IL: What’s at the top of your agenda at the company these days?
We will continue to focus on omni-channel—broadening our capabilities, expanding systems support, and ensuring that our clients get what they need. Maintaining our strong corporate culture is also a priority, because our value system is our principal competitive advantage.
IL: How do you stay in touch with what your customers need?
There’s no substitute for firsthand information. Everyone on our management team is actively involved in solution development. We all take time to sit down with customers to ensure that we understand the big picture and what they’re trying to achieve.
IL: Outside of work, how do you like to spend your time?
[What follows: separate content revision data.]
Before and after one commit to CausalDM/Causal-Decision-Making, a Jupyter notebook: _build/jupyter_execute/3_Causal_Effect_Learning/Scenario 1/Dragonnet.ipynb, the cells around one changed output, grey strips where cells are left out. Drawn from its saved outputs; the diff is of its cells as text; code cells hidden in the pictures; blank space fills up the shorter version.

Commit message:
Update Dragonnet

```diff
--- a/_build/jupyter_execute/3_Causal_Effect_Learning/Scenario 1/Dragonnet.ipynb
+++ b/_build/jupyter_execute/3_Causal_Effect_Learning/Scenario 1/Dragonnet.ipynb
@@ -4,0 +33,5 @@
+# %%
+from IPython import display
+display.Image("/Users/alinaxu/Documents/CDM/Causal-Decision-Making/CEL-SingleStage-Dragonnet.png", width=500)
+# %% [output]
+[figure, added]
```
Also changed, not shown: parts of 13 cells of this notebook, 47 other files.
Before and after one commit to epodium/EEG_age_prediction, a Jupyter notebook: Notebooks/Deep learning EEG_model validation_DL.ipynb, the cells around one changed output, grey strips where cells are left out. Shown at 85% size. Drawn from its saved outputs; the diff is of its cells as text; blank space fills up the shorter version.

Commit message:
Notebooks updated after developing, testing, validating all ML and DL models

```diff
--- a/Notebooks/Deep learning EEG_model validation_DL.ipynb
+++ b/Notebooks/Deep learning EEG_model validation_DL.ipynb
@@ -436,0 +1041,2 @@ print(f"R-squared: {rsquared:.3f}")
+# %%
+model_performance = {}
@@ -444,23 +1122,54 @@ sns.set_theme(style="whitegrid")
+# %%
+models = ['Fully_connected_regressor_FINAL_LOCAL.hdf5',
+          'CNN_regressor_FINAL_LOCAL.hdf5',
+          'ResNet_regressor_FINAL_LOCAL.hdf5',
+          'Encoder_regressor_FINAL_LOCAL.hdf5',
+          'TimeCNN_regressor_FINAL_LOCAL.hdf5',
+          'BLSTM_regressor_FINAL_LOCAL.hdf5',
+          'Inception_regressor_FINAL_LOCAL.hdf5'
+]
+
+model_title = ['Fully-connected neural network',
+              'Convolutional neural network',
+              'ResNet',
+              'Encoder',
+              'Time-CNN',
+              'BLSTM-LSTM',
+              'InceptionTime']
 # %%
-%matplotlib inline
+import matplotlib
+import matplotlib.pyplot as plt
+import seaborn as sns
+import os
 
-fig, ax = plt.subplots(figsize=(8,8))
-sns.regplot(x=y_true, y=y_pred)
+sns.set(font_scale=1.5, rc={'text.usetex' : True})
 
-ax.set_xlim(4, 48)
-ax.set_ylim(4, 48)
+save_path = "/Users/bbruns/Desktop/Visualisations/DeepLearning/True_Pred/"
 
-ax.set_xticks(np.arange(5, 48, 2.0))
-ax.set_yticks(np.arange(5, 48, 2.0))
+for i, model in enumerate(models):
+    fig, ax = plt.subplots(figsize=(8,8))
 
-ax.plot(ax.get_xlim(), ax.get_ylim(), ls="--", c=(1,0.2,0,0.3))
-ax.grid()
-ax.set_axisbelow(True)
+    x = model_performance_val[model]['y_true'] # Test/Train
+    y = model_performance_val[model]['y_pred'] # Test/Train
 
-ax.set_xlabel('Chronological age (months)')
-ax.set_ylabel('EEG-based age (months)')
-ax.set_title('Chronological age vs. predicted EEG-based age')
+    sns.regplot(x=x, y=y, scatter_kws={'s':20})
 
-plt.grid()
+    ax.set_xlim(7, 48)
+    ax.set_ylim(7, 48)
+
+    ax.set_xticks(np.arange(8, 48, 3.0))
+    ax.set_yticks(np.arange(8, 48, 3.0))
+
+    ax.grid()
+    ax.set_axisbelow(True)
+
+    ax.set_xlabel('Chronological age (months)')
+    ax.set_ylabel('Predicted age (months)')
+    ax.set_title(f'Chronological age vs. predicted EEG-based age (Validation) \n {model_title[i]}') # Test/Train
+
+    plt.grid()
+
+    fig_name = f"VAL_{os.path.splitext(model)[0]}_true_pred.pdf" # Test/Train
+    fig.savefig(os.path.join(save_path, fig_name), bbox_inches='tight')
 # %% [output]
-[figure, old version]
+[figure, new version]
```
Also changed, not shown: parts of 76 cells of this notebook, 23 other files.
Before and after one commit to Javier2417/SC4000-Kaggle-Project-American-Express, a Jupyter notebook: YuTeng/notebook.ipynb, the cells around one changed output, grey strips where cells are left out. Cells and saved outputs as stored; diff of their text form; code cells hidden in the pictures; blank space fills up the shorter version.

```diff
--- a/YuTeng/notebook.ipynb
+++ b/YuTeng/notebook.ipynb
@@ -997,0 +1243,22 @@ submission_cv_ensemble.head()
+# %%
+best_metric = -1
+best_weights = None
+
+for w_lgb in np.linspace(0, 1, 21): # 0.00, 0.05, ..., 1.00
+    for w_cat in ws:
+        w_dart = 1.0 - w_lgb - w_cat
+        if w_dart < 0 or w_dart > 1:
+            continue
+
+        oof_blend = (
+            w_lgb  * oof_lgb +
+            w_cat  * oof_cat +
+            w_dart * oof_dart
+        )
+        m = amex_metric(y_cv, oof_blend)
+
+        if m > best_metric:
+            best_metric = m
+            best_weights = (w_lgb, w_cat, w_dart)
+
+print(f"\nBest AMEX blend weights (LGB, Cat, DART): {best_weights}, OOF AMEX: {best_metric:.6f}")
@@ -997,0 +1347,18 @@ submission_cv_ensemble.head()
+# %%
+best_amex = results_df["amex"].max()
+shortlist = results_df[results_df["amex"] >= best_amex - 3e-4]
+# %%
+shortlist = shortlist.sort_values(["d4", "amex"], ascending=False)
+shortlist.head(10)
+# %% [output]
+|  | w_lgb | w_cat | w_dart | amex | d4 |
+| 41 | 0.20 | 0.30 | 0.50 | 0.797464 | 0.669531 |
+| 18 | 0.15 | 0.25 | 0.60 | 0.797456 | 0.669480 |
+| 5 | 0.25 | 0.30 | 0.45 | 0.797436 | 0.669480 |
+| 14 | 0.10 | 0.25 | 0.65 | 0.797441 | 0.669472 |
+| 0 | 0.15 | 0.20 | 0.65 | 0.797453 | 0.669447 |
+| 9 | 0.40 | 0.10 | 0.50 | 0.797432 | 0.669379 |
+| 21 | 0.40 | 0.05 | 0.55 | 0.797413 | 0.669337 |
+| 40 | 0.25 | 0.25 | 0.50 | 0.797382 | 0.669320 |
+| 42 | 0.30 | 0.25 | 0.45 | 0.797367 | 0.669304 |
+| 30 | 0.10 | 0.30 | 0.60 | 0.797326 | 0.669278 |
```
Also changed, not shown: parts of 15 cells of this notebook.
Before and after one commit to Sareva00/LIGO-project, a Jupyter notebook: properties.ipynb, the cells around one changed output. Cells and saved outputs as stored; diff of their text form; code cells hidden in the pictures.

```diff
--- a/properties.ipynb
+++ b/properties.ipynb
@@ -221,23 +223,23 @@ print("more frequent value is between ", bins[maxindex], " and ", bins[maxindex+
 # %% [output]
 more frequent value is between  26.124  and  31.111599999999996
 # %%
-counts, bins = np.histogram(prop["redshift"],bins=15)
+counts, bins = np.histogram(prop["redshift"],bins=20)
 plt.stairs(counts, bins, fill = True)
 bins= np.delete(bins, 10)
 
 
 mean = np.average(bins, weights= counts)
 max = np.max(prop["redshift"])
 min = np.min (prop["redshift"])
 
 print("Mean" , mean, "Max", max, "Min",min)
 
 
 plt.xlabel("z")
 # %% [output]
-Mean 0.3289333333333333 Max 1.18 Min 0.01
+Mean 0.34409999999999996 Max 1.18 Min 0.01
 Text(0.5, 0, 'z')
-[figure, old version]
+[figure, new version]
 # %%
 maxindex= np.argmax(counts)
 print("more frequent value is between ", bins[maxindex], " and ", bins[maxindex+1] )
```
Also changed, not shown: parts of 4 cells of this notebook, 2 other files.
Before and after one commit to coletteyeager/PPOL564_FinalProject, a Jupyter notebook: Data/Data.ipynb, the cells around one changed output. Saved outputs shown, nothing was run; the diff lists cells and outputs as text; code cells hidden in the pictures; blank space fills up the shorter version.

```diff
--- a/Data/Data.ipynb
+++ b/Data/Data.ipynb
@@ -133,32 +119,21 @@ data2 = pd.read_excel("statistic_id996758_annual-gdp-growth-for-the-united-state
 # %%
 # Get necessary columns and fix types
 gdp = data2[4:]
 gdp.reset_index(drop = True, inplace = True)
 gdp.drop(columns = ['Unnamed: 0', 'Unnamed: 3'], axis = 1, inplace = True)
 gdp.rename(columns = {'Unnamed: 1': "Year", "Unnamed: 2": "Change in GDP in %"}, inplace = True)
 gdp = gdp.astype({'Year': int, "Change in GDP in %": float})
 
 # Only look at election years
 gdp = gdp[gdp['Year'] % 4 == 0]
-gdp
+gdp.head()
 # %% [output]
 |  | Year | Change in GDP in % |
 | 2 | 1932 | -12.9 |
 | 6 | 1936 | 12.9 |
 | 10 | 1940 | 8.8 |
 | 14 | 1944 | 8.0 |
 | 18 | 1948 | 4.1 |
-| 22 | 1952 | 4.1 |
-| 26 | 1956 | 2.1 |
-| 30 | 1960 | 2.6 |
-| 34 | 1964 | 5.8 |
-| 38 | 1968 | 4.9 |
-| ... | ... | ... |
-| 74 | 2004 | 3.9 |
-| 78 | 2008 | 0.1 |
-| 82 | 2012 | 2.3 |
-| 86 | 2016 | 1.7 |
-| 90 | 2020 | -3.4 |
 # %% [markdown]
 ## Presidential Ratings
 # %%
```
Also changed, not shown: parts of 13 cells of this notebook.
I enjoy playing a leadership role in a number of organizations, including the International Warehouse Logistics Association and several local charities. I am fortunate to serve on the board of trustees at Florida Polytechnic University, because I believe that training tomorrow’s potential Saddle Creek associates is critical. Beyond that, I enjoy time with my family. I’m also an avid golfer and a quasi-gourmet cook on the weekends, and I enjoy a good Grisham or Baldacci novel.
Advice for the Next Generation
Are you a recent college graduate looking to climb the ladder in logistics? Be aware of the people you work with and for, Cliff Otto advises: “Try to understand what they’re doing and why, and how it relates to what you’re doing.” And don’t forget to shine a light inward. “Self awareness is very important for success,” he adds. “Understand what you can and can’t change and how to turn impediments into assets.”
New logistics professionals also need to master a skill that’s rarely taught in college—how to collaborate with associates who work on the front lines, in warehouses, in trucks, and on the yard, to accomplish objectives. “If you can learn how to keep everyone engaged, and how to manage and motivate your whole team, then you’ve got something that a lot of people in our field don’t have,” Otto says. “You can carry that with you for the rest of your career.”